[Stored data entries]
--- START ---

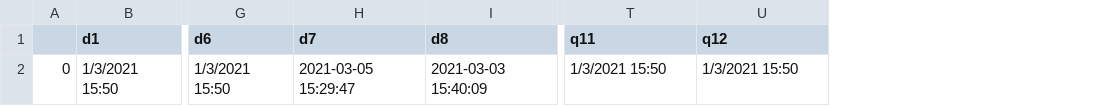
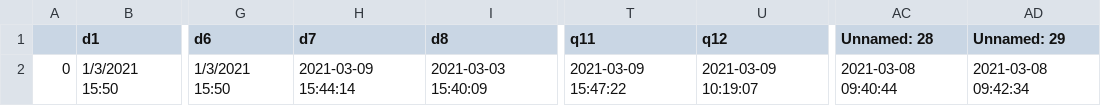
Before and after one commit to kopkiss/mydj1, a CSV file: mydj1/static/csv/timestamp.csv, drawn as a sheet; only a part is shown, gaps mark what is left out; the diff names each change by its address in the sheet, - before the commit and + after, or states it on an @@ line.

```diff
--- a/mydj1/static/csv/timestamp.csv
+++ b/mydj1/static/csv/timestamp.csv
+column AC (Unnamed: 28), row 2: 2021-03-08 09:40:44
+column AD (Unnamed: 29), row 2: 2021-03-08 09:42:34
-H2 (d7): 2021-03-05 15:29:47
+H2 (d7): 2021-03-09 15:44:14
-T2 (q11): 1/3/2021 15:50
+T2 (q11): 2021-03-09 15:47:22
-U2 (q12): 1/3/2021 15:50
+U2 (q12): 2021-03-09 10:19:07
```
Also changed, not shown: 9 other files.
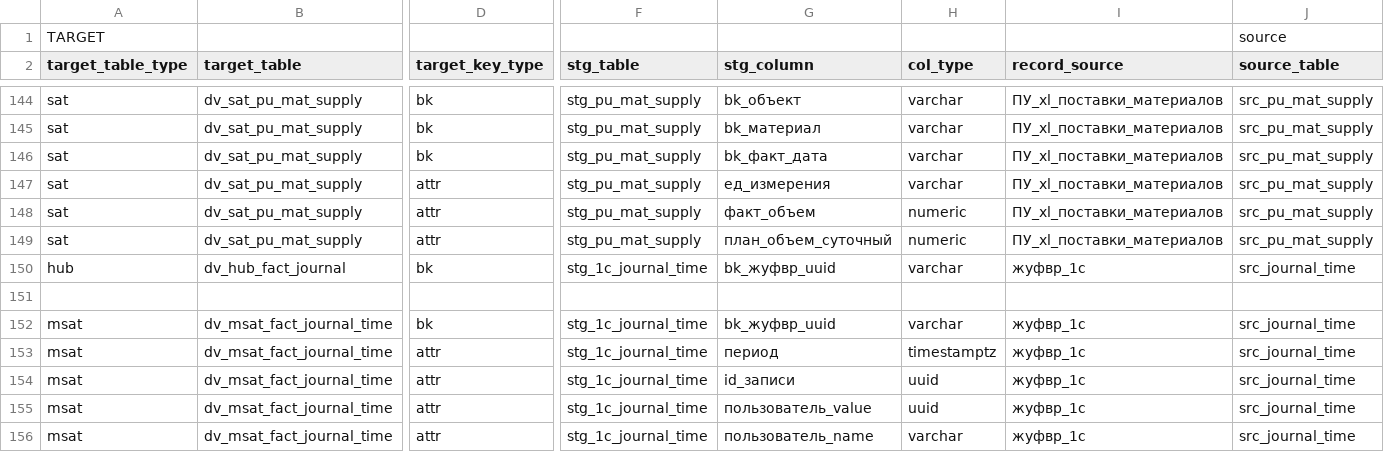
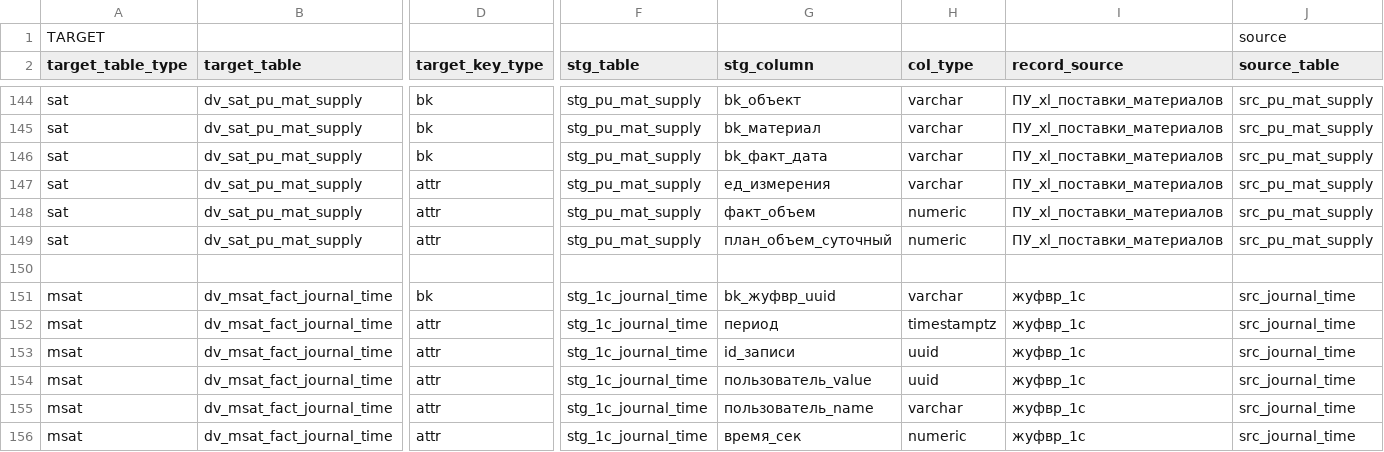
Before and after one commit to EgorMalyshev98/TSM_DWH, a CSV file: metadata.csv, drawn as a sheet; only a part is shown, gaps mark what is left out; the shorter side is filled out with more unchanged rows; rows hold the shown columns only; the diff names each change by its address in the sheet, - before the commit and + after, or states it on an @@ line.

```diff
--- a/metadata.csv
+++ b/metadata.csv
-row 150: hub | dv_hub_fact_journal | bk | stg_1c_journal_time | bk_жуфвр_uuid | varchar | жуфвр_1с | src_journal_time
```
Also changed, not shown: 8 other files.
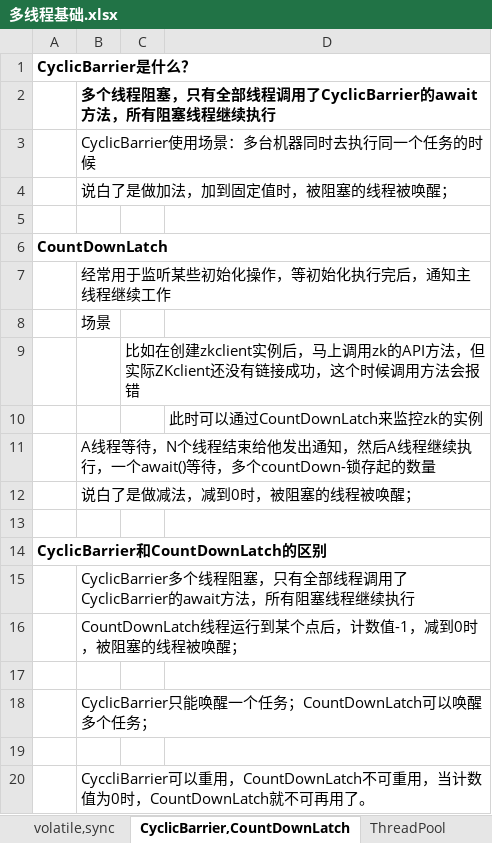
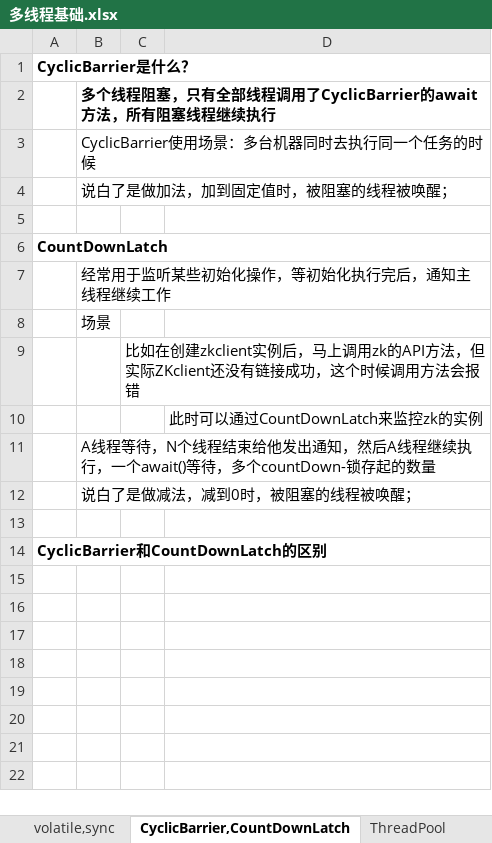
Before and after one commit to xieshiwei/JavaMS, an Excel workbook: 多线程/多线程基础.xlsx, sheet CyclicBarrier,CountDownLatch, drawn as a sheet; values as stored, in another font and other column widths than the file's, no borders; charts and pictures not drawn; the diff names each change by its address in the sheet, - before the commit and + after, or states it on an @@ line.

```diff
--- a/多线程/多线程基础.xlsx (sheet CyclicBarrier,CountDownLatch)
+++ b/多线程/多线程基础.xlsx (sheet CyclicBarrier,CountDownLatch)
-row 15:  | CyclicBarrier多个线程阻塞，只有全部线程调用了CyclicBarrier的await方法，所有阻塞线程继续执行
-row 16:  | CountDownLatch线程运行到某个点后，计数值-1，减到0时，被阻塞的线程被唤醒；
-row 17: (empty)
-row 18:  | CyclicBarrier只能唤醒一个任务；CountDownLatch可以唤醒多个任务；
-row 19: (empty)
-row 20:  | CyccliBarrier可以重用，CountDownLatch不可重用，当计数值为0时，CountDownLatch就不可再用了。
```
Also changed, not shown: sheet 锁, other sheet tabs, charts or pictures, Dubbo/Dubbo.xlsx, spring/springioc.xlsx, 4 other files.
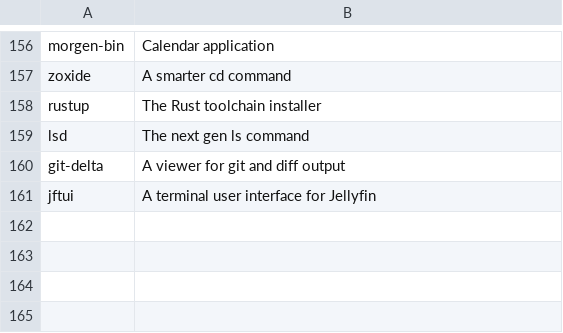
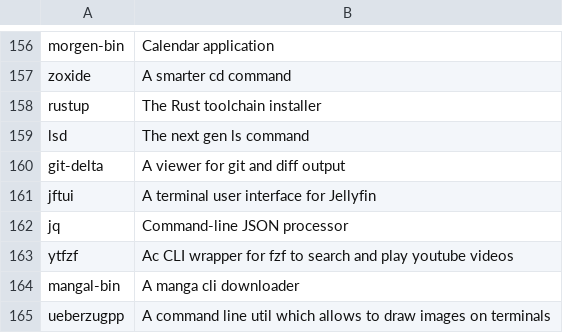
Before and after one commit to rabume/arch-post-install, a CSV file: packages.csv, drawn as a sheet; only a part is shown, gaps mark what is left out.

Commit message:
add jq, ytfzf, mangal-bin and ueberzugpp to packagelist

```diff
--- a/packages.csv
+++ b/packages.csv
@@ -161 +161,5 @@ git-delta, "A viewer for git and diff output"
 jftui, "A terminal user interface for Jellyfin"
+jq, "Command-line JSON processor"
+ytfzf, "Ac CLI wrapper for fzf to search and play youtube videos"
+mangal-bin, "A manga cli downloader"
+ueberzugpp, "A command line util which allows to draw images on terminals"
```
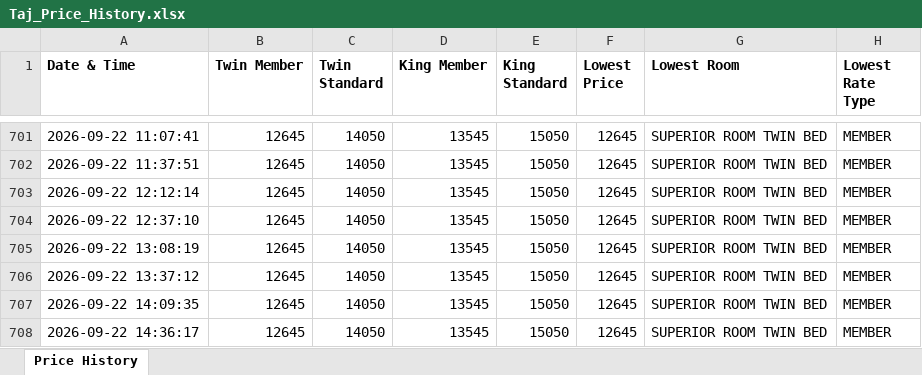
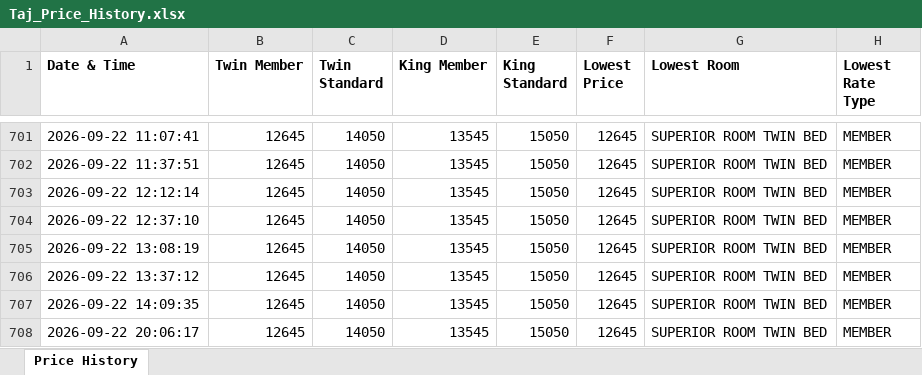
Before and after one commit to mk525262/taj-price-tracker, an Excel workbook: Taj_Price_History.xlsx, sheet Price History, drawn as a sheet; only a part is shown, gaps mark what is left out; values as stored, in another font and other column widths than the file's, no borders; the diff names each change by its address in the sheet, - before the commit and + after, or states it on an @@ line.

```diff
--- a/Taj_Price_History.xlsx (sheet Price History)
+++ b/Taj_Price_History.xlsx (sheet Price History)
-A708 (Date & Time): 2026-09-22 14:36:17
+A708 (Date & Time): 2026-09-22 20:06:17
```
Also changed, not shown: 1 other file.
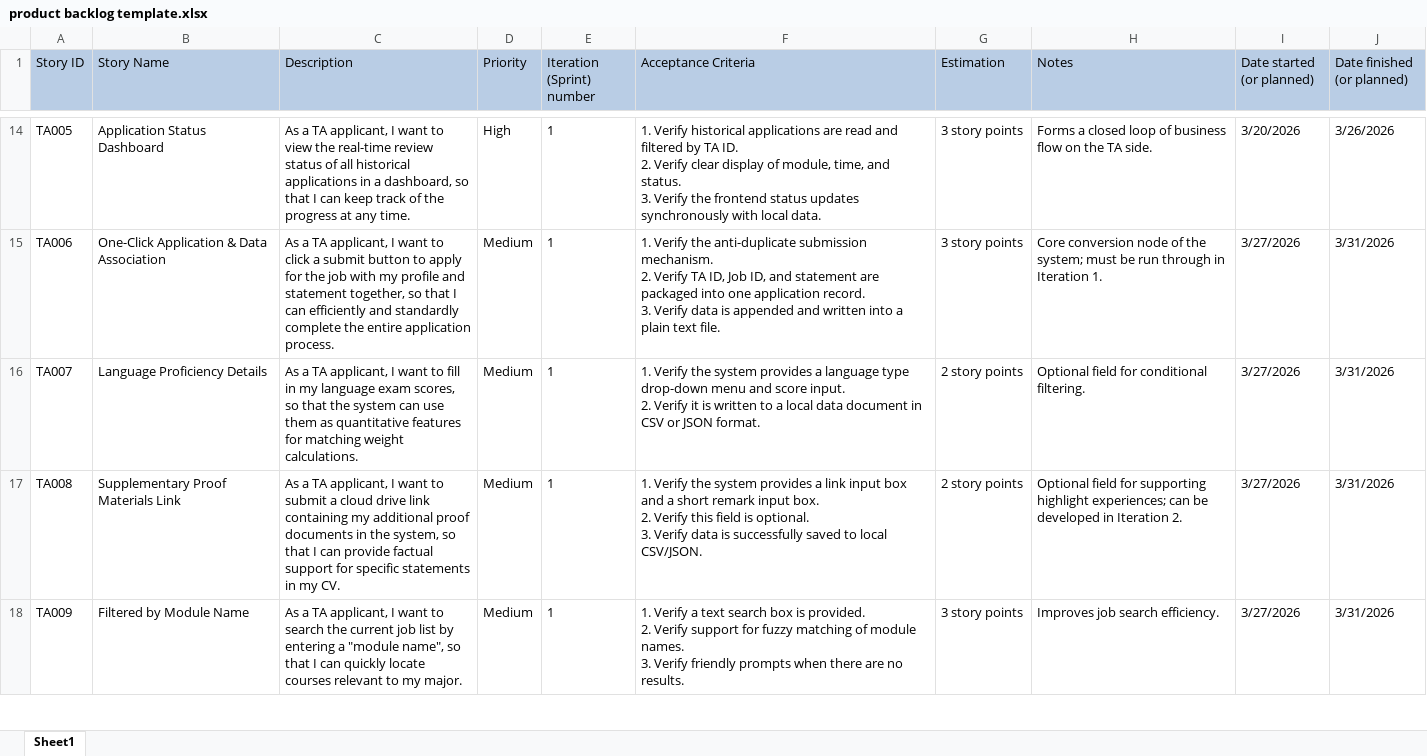
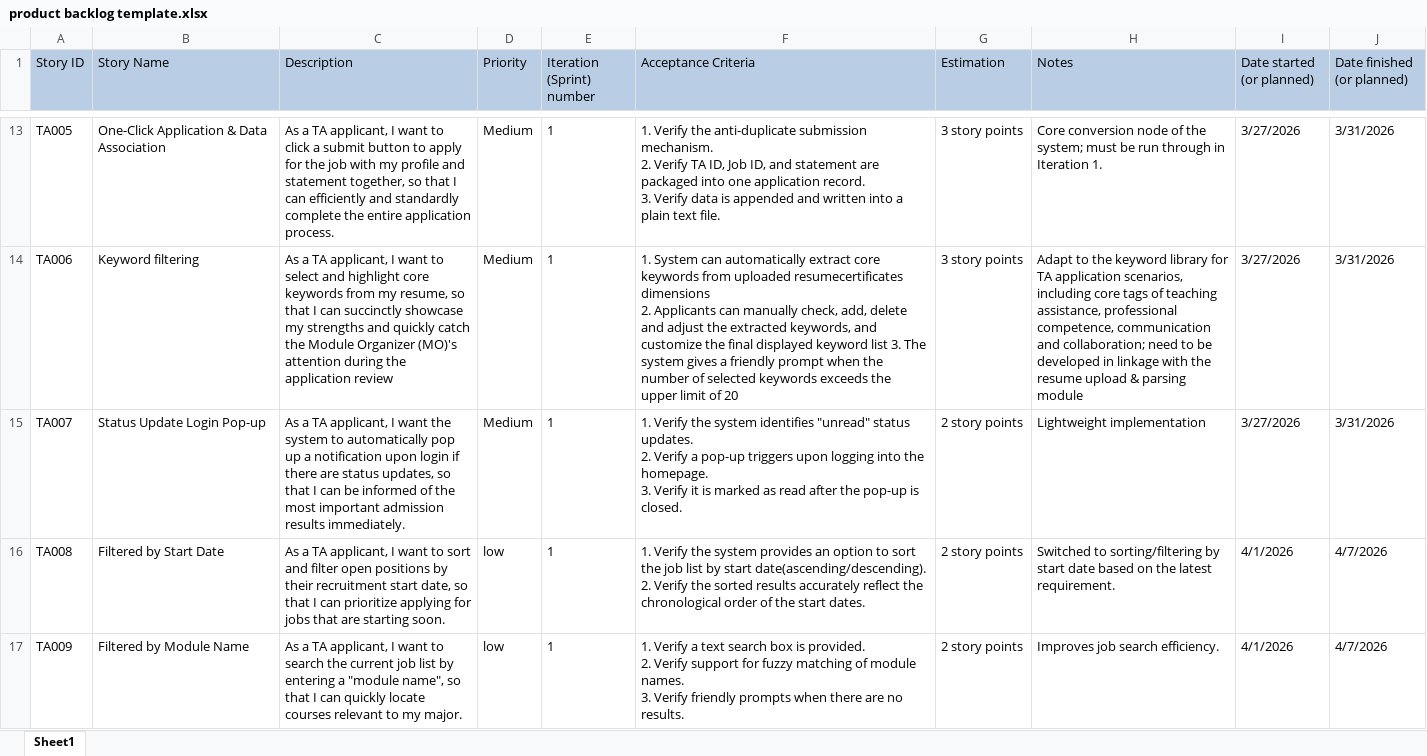
Before and after one commit to 69-software-engineering-of-BUPT/software-engineering, an Excel workbook: product backlog template.xlsx, sheet Sheet1, drawn as a sheet; only a part is shown, gaps mark what is left out; values as stored, in another font and other column widths than the file's, no borders; addresses are those after the commit; ↵ is a line break in a cell; the diff covers the shown part only; the diff names each change by its address in the sheet, - before the commit and + after, or states it on an @@ line.

Commit message:
update Product Backlog

```diff
--- a/product backlog template.xlsx (sheet Sheet1)
+++ b/product backlog template.xlsx (sheet Sheet1)
-B13 (Story Name): Application Status Dashboard
+B13 (Story Name): One-Click Application & Data Association
-C13 (Description): …want to view the real-time review status of all historical applications in a dashboard, so that I can keep track of the progress at any time.
+C13 (Description): …want to click a submit button to apply for the job with my profile and statement together, so that I can efficiently and standardly complete the entire application process.
-D13 (Priority): High
+D13 (Priority): Medium
-F13 (Acceptance Criteria): 1. Verify historical applications are read and filtered by TA ID. ↵ 2. Verify clear display of module, time, and status. ↵ 3. Verify the frontend status updates synchronously with local data.
+F13 (Acceptance Criteria): 1. Verify the anti-duplicate submission mechanism. ↵ 2. Verify TA ID, Job ID, and statement are packaged into one application record. ↵ 3. Verify data is appended and written into a plain text file.
-H13 (Notes): Forms a closed loop of business flow on the TA side.
+H13 (Notes): Core conversion node of the system; must be run through in Iteration 1.
-I13 (Date started (or planned)): 3/20/2026
+I13 (Date started (or planned)): 3/27/2026
-J13 (Date finished (or planned)): 3/26/2026
+J13 (Date finished (or planned)): 3/31/2026
-B14 (Story Name): One-Click Application & Data Association
+B14 (Story Name): Keyword filtering
-C14 (Description): …want to click a submit button to apply for the job with my profile and statement together, so that I can efficiently and standardly complete the entire application process.
+C14 (Description): …want to select and highlight core keywords from my resume, so that I can succinctly showcase my strengths and quickly catch the Module Organizer (MO)'s attention during the application review
-F14 (Acceptance Criteria): 1. Verify the anti-duplicate submission mechanism. ↵ 2. Verify TA ID, Job ID, and statement are packaged into one application record. ↵ 3. Verify data is appended and written into a plain text file.
+F14 (Acceptance Criteria): 1. System can automatically extract core keywords from uploaded resumecertificates dimensions ↵ 2. Applicants can manually check, add, delete and adjust the extracted keywords, and customize the final displayed keyword list 3. The system gives a friendly prompt when the number of selected keywords exceeds the upper limit of 20
-H14 (Notes): Core conversion node of the system; must be run through in Iteration 1.
+H14 (Notes): Adapt to the keyword library for TA application scenarios, including core tags of teaching assistance, professional competence, communication and collaboration; need to be developed in linkage with the resume upload & parsing module
-B15 (Story Name): Language Proficiency Details
+B15 (Story Name): Status Update Login Pop-up
-C15 (Description): …I want to fill in my language exam scores, so that the system can use them as quantitative features for matching weight calculations.
+C15 (Description): …I want the system to automatically pop up a notification upon login if there are status updates, so that I can be informed of the most important admission results immediately.
-F15 (Acceptance Criteria): …the system provides a language type drop-down menu and score input. ↵ 2. Verify it is written to a local data document in CSV or JSON format.
+F15 (Acceptance Criteria): …the system identifies "unread" status updates. ↵ 2. Verify a pop-up triggers upon logging into the homepage. ↵ 3. Verify it is marked as read after the pop-up is closed.
-H15 (Notes): Optional field for conditional filtering.
+H15 (Notes): Lightweight implementation
-B16 (Story Name): Supplementary Proof Materials Link
+B16 (Story Name): Filtered by Start Date
-C16 (Description): …want to submit a cloud drive link containing my additional proof documents in the system, so that I can provide factual support for specific statements in my CV.
+C16 (Description): …want to sort and filter open positions by their recruitment start date, so that I can prioritize applying for jobs that are starting soon.
-D16:D17 (Priority): Medium
+D16:D17 (Priority): low
-F16 (Acceptance Criteria): …system provides a link input box and a short remark input box. ↵ 2. Verify this field is optional. ↵ 3. Verify data is successfully saved to local CSV/JSON.
+F16 (Acceptance Criteria): …system provides an option to sort the job list by start date(ascending/descending). ↵ 2. Verify the sorted results accurately reflect the chronological order of the start dates.
-H16 (Notes): Optional field for supporting highlight experiences; can be developed in Iteration 2.
+H16 (Notes): Switched to sorting/filtering by start date based on the latest requirement.
-I16:I17 (Date started (or planned)): 3/27/2026
+I16:I17 (Date started (or planned)): 4/1/2026
-J16:J17 (Date finished (or planned)): 3/31/2026
+J16:J17 (Date finished (or planned)): 4/7/2026
-G17 (Estimation): 3 story points
+G17 (Estimation): 2 story points
```
Also changed, not shown: 4 removed rows and 39 edited cells elsewhere in this sheet.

--- END ---

- [ACTIVITY] Repeat the lines exactly as they stand, from the opening line of the data through the line with "Also changed, not shown: 8 other files.". Pictures stay out of the copy.

- [SOLVED PROBLEM]
Before and after one commit to kopkiss/mydj1, a CSV file: mydj1/static/csv/timestamp.csv, drawn as a sheet; only a part is shown, gaps mark what is left out; the diff names each change by its address in the sheet, - before the commit and + after, or states it on an @@ line.

```diff
--- a/mydj1/static/csv/timestamp.csv
+++ b/mydj1/static/csv/timestamp.csv
+column AC (Unnamed: 28), row 2: 2021-03-08 09:40:44
+column AD (Unnamed: 29), row 2: 2021-03-08 09:42:34
-H2 (d7): 2021-03-05 15:29:47
+H2 (d7): 2021-03-09 15:44:14
-T2 (q11): 1/3/2021 15:50
+T2 (q11): 2021-03-09 15:47:22
-U2 (q12): 1/3/2021 15:50
+U2 (q12): 2021-03-09 10:19:07
```
Also changed, not shown: 9 other files.
Before and after one commit to EgorMalyshev98/TSM_DWH, a CSV file: metadata.csv, drawn as a sheet; only a part is shown, gaps mark what is left out; the shorter side is filled out with more unchanged rows; rows hold the shown columns only; the diff names each change by its address in the sheet, - before the commit and + after, or states it on an @@ line.

```diff
--- a/metadata.csv
+++ b/metadata.csv
-row 150: hub | dv_hub_fact_journal | bk | stg_1c_journal_time | bk_жуфвр_uuid | varchar | жуфвр_1с | src_journal_time
```
Also changed, not shown: 8 other files.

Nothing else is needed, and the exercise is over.